Here’s how Turkey stacks up in terms of political freedoms and civil rights in relation to its close geographic neighbours, according to Freedom House. In comparison, Canada scores 40 on political rights, and 58 on civil liberties. Turkey is ranked, overall, as “not free.”
Freedom House is an American organization that researches and reports on issues related to political rights, civil liberties, and democracy. It scores countries on metrics such as how they are governed; the conditions of political rights and civil liberties in that area; whether or not the territory’s boundaries are stable enough to allow assessment; if it can be expected to remain stable in the foreseeable future; and if the territory is large or politically significant. Turkey, the organization concluded, was “not free,” and was ranked overall in the bottom one-third of 100 countries studied.
According to Amnesty International’s report on Turkey and human rights, Turkey has been cracking down on real and perceived dissent since 2019, even after the end of a state of emergency. Criminal prosecutions and investigations have taken place under anti-terrorism laws to silence dissent even when there is no evidence of wrongdoing.

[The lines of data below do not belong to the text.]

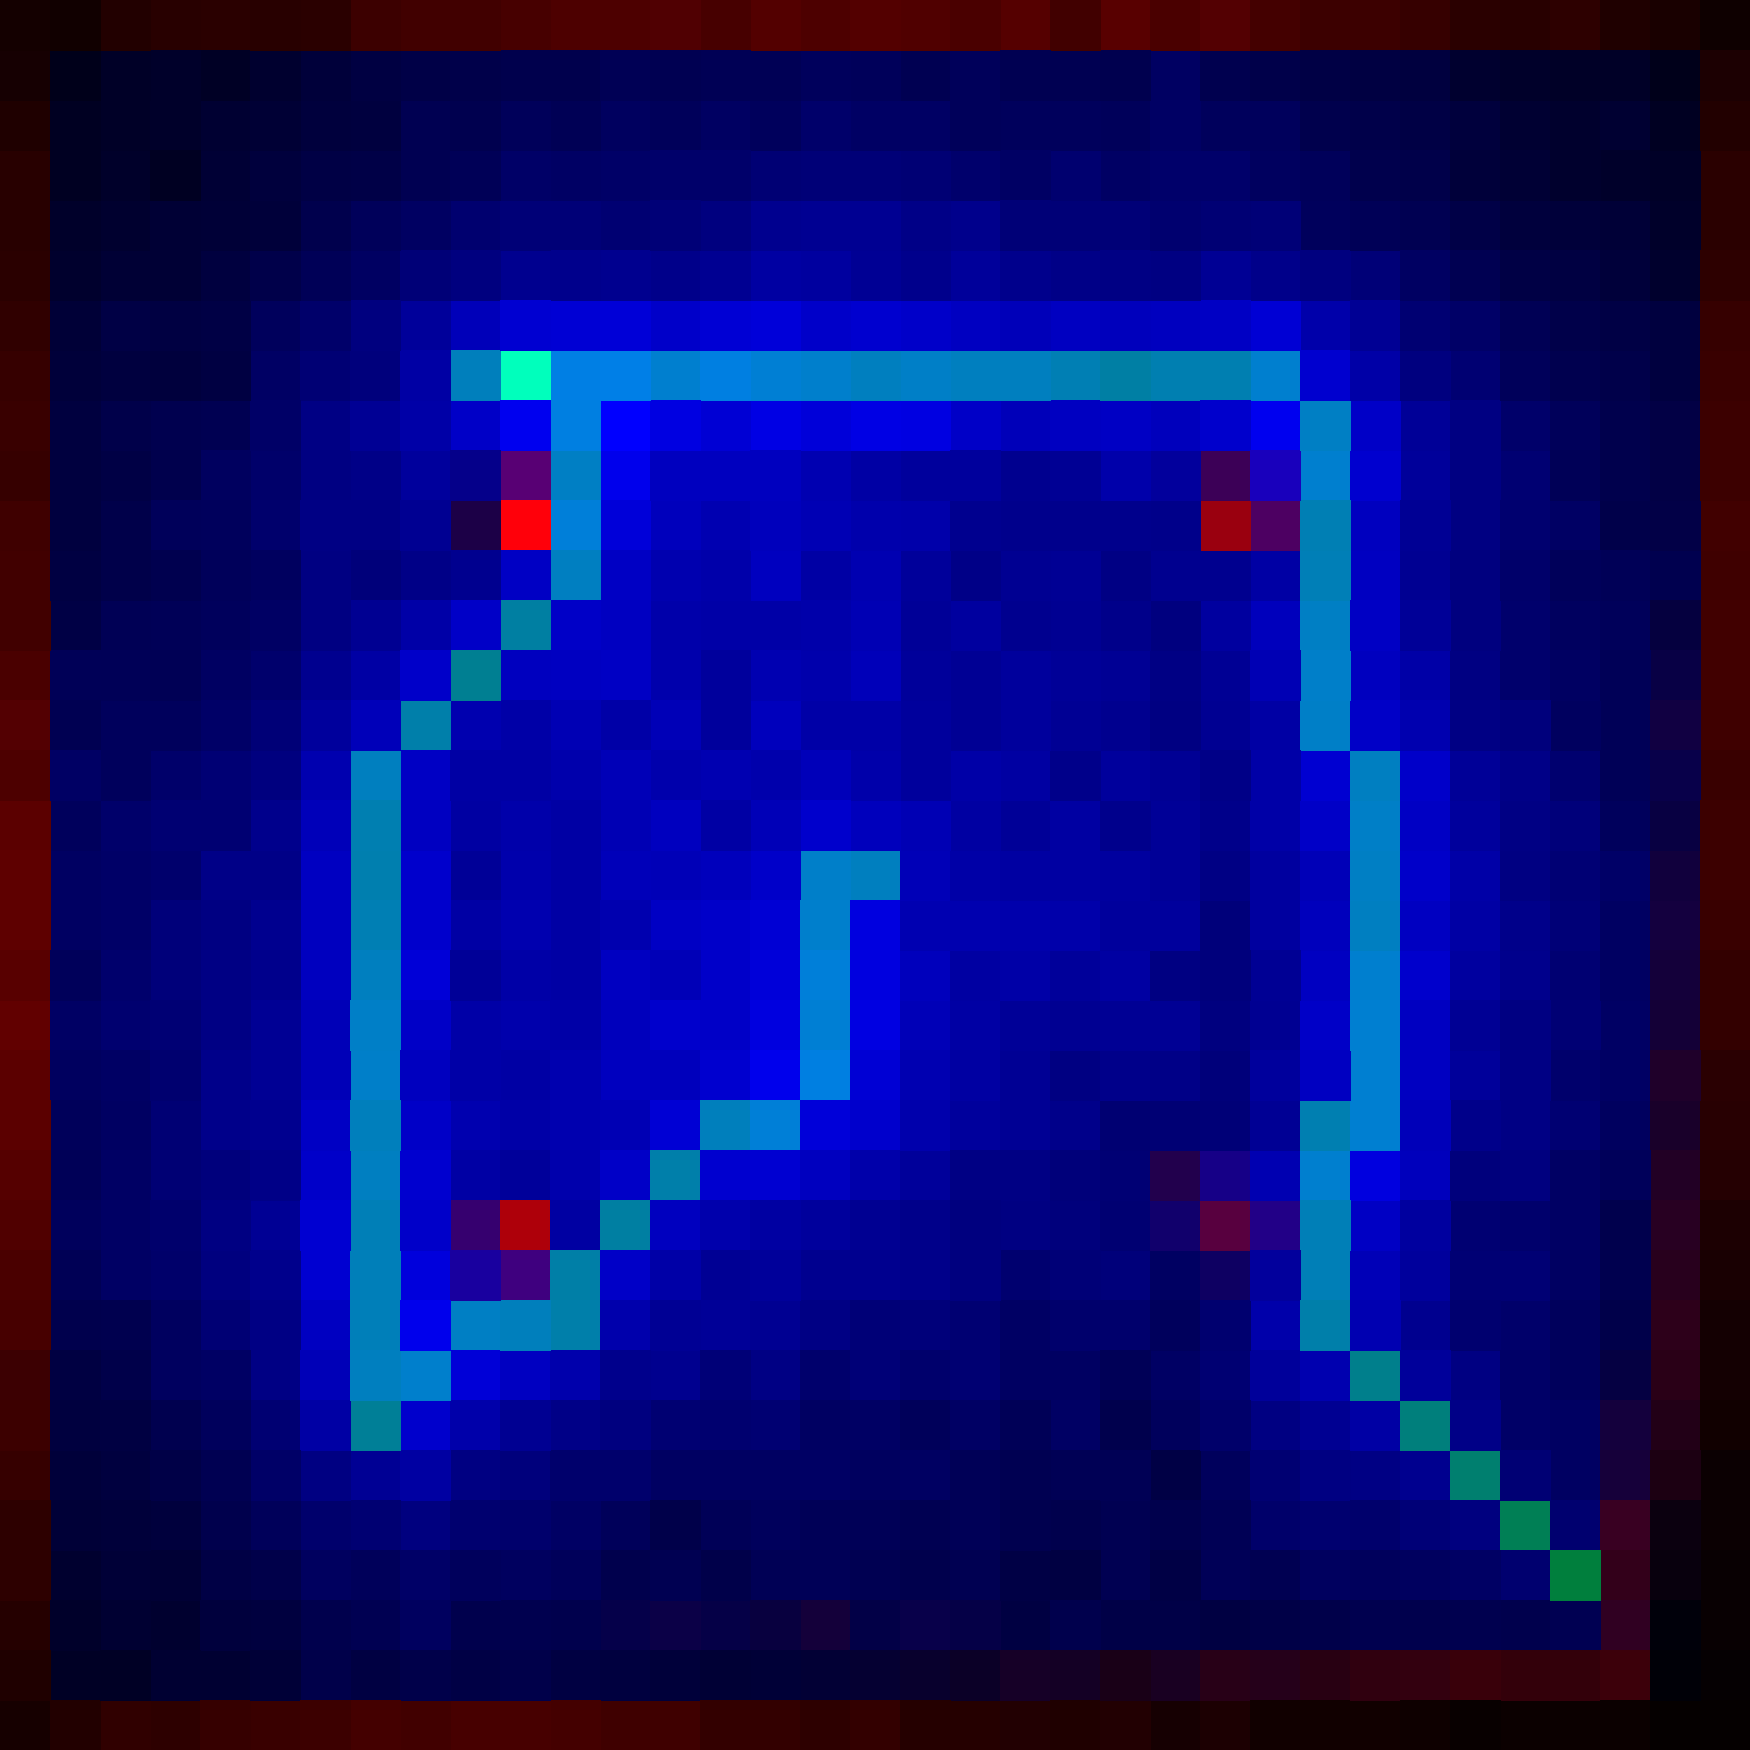
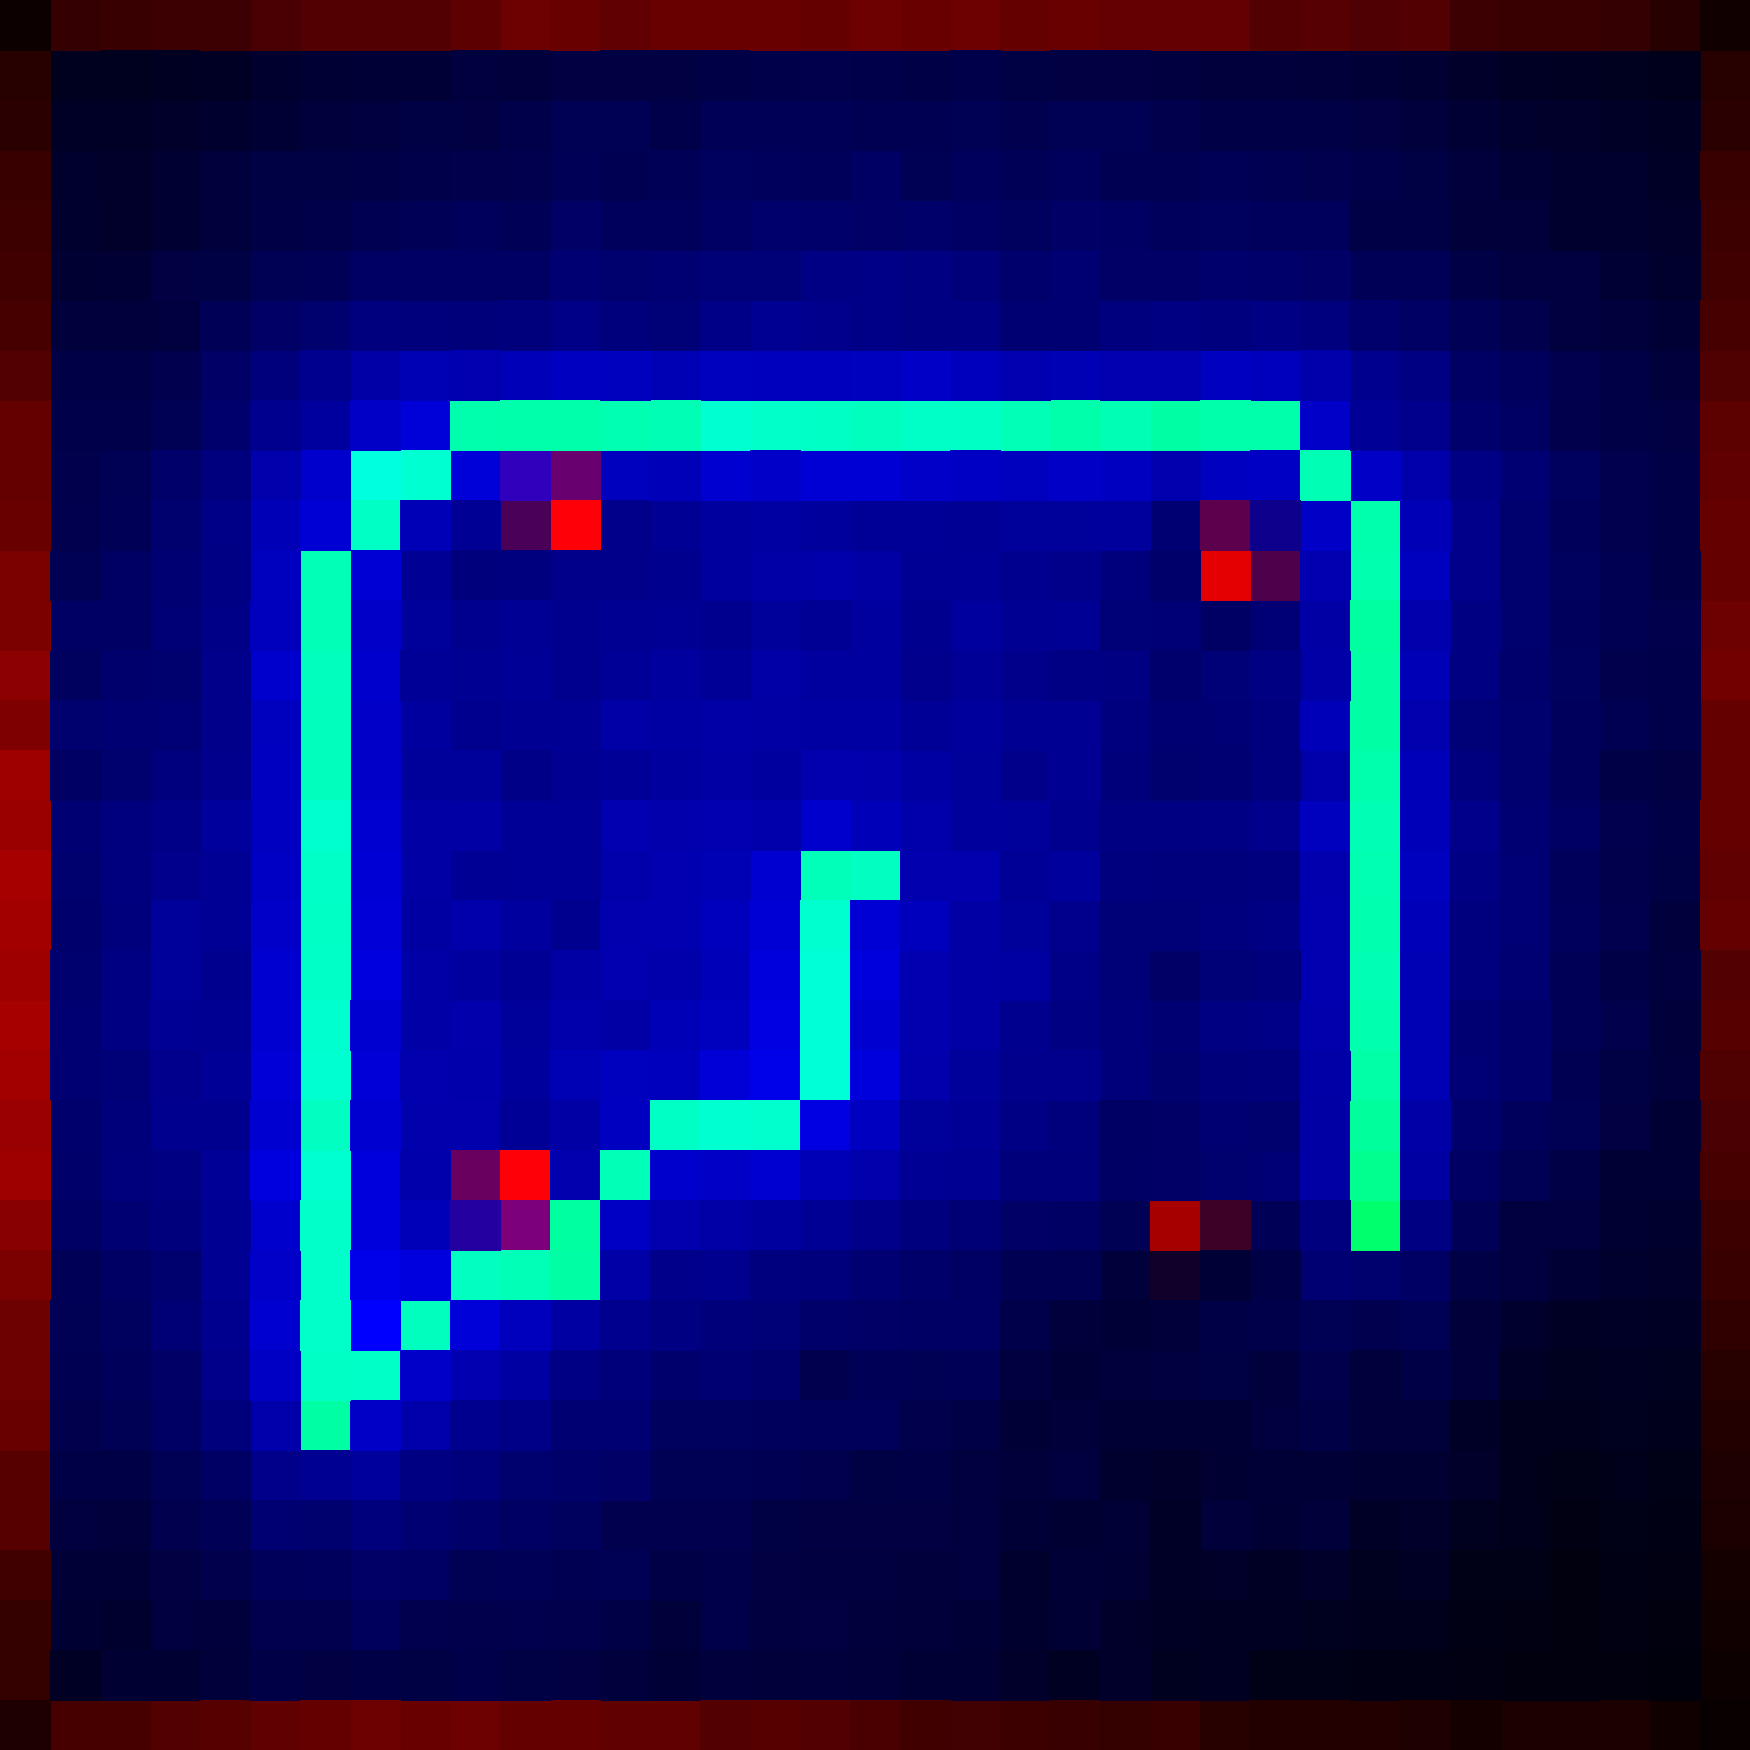
Tweak the sim geometry to be more interesting and update the readme collision map to match the new sim.

diff --git a/tk_sim.py b/tk_sim.py
@@ -124,10 +124,10 @@ if __name__ == '__main__':
 
     root = tkinter.Tk()
     W = TKWorld(root, -500, 500, -500, 500, resolution=9)
-    W.add_obs(Box(-230, -200, 200, 230))
-    W.add_obs(Box(200, 230, 200, 230))
-    W.add_obs(Box(-230, -200, -230, -200))
-    W.add_obs(Box(200, 230, -230, -200))
+    W.add_obs(Box(-200, -170, 200, 230))
+    W.add_obs(Box(200, 230, 170, 200))
+    W.add_obs(Box(-230, -200, -200, -170))
+    W.add_obs(Box(170, 200, -230, -200))
 
     bot = CircleBot(10, 0, 0, 0)
     W.add_ent(bot)
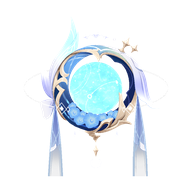
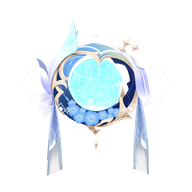
0.8.9: Nocturne moon is a glow, level halo, slower spin, ascended built like base

diff --git a/README.md b/README.md
@@ -86,7 +86,7 @@ Besides models, a layer can be a **particle emitter**. On the **Add** tab, start
 | **Nocturne** | A moon in a halo that turns in place beside your right arm, in two forms (**Base** and **Ascended**) shown under one heading. |
 | **Eyed wings** | Greyed out (with a link to the mod's page) until a compatible wing mod is in your `mods` folder (keep it disabled, it crashes Rainium while enabled). Its files are read from that mod. |
 
-Any layer can **Spin** (Edit > Behaviour): it turns around an upright axis at the speed you set, in degrees per second. **Spin around** picks the centre: the layer itself, the player, a body part, or another layer (which makes it circle that layer while the other one stays put). In a set file: `"spin": 180, "spin_center": "layer:Moon"` (or `"anchor:head"`). Nocturne uses it: everything turns around the moon at half a turn per second, and the moon stays still.
+Any layer can **Spin** (Edit > Behaviour): it turns around an upright axis at the speed you set, in degrees per second. **Spin around** picks the centre: the layer itself, the player, a body part, or another layer (which makes it circle that layer while the other one stays put). In a set file: `"spin": 180, "spin_center": "layer:Moon"` (or `"anchor:head"`). Nocturne uses it: everything turns around the moon at a quarter turn per second, and the moon stays still.
 
 You can add a preset again at any time from the **Add** tab, and **Reset to preset** puts a part back the way it came.
 

diff --git a/CHANGELOG.md b/CHANGELOG.md
@@ -2,6 +2,10 @@
 
 Rainium is in beta (0.x) until 1.0.0.
 
+## 0.8.9 (dev build)
+
+- **Nocturne:** the moon is now a glow instead of a solid layer, the halo sits level (parallel to the ground), and the spin is half as fast. Nocturne ascended is built the same way as the base form: every part turns around its own centre (the moon's), so the two behave alike.
+
 ## 0.8.8 (dev build)
 
 - **Spin around:** a spinning layer now turns around a centre you choose: itself, the player, a body part, or another layer (Edit > Behaviour > Spin around). Pick another layer to circle it while that layer stays still.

According to Amnesty, journalists, human rights activists, scholars and politicians have been affected by the crackdown. There have also been credible allegations of torture and mistreatment of detainees.
Blair Rutherford, chair of Carleton University’s anthropology and sociology department, where Erdal was doing his studies, said there are many things the community can do to help.
“Continue to send notes and emails to your MPs to make sure that they are aware. It doesn’t matter if they are a Liberal MP, Conservative, NDP, Green, Bloc, the pressure right now needs to be placed on the Canadian government to make sure they put the pressure on the Turkish government.”
Lutes said that, while it is hard to help people who are not Canadian citizens, it is important that Canada set a precedent of helping a permanent resident such as Erdal in the context of human rights violations.
Global Affairs Canada spokesman Jason Kung said in an email that the department “is aware of the detention of a Canadian permanent resident in Turkey. Canada has raised concerns with Turkish authorities and continues to monitor this case closely.” Kung said the department had “nothing further to add” in response to Capital Current’s questions.
Lutes said he wished the federal government were more transparent about what it is doing to help Erdal regain his freedom.
When the government does not provide any information on it is doing other than “monitoring the situation,” Lutes said, it usually means the government is not doing much.
Find more information about the letter-writing event to help Erdal here.